Stored items from a collection
○ ○ ○ ○ ○
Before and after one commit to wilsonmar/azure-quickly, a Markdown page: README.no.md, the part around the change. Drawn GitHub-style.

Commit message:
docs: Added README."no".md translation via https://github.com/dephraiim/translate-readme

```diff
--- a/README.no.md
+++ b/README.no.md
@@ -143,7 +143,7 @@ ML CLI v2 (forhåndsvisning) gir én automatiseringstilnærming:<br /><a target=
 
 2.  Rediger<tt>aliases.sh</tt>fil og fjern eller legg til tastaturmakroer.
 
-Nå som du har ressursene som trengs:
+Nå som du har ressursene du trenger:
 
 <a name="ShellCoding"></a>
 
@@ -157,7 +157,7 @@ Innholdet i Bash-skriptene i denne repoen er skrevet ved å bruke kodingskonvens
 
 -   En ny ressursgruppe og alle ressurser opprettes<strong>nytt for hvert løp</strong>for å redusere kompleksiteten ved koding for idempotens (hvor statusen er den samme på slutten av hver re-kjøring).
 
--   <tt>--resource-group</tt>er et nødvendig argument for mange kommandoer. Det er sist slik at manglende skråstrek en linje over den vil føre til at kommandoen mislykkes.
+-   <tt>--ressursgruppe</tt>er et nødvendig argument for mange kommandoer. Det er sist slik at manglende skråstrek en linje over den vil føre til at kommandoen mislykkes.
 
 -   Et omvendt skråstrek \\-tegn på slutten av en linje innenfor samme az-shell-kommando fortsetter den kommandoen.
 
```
○ ○ ○ ○ ○
▸ **Work to be completed**:
Your answer must be the records above, repeated exactly.

▸ **Finished task**:
Before and after one commit to wilsonmar/azure-quickly, a Markdown page: README.no.md, the part around the change. Drawn GitHub-style.

Commit message:
docs: Added README."no".md translation via https://github.com/dephraiim/translate-readme

```diff
--- a/README.no.md
+++ b/README.no.md
@@ -143,7 +143,7 @@ ML CLI v2 (forhåndsvisning) gir én automatiseringstilnærming:<br /><a target=
 
 2.  Rediger<tt>aliases.sh</tt>fil og fjern eller legg til tastaturmakroer.
 
-Nå som du har ressursene som trengs:
+Nå som du har ressursene du trenger:
 
 <a name="ShellCoding"></a>
 
@@ -157,7 +157,7 @@ Innholdet i Bash-skriptene i denne repoen er skrevet ved å bruke kodingskonvens
 
 -   En ny ressursgruppe og alle ressurser opprettes<strong>nytt for hvert løp</strong>for å redusere kompleksiteten ved koding for idempotens (hvor statusen er den samme på slutten av hver re-kjøring).
 
--   <tt>--resource-group</tt>er et nødvendig argument for mange kommandoer. Det er sist slik at manglende skråstrek en linje over den vil føre til at kommandoen mislykkes.
+-   <tt>--ressursgruppe</tt>er et nødvendig argument for mange kommandoer. Det er sist slik at manglende skråstrek en linje over den vil føre til at kommandoen mislykkes.
 
 -   Et omvendt skråstrek \\-tegn på slutten av en linje innenfor samme az-shell-kommando fortsetter den kommandoen.
 
```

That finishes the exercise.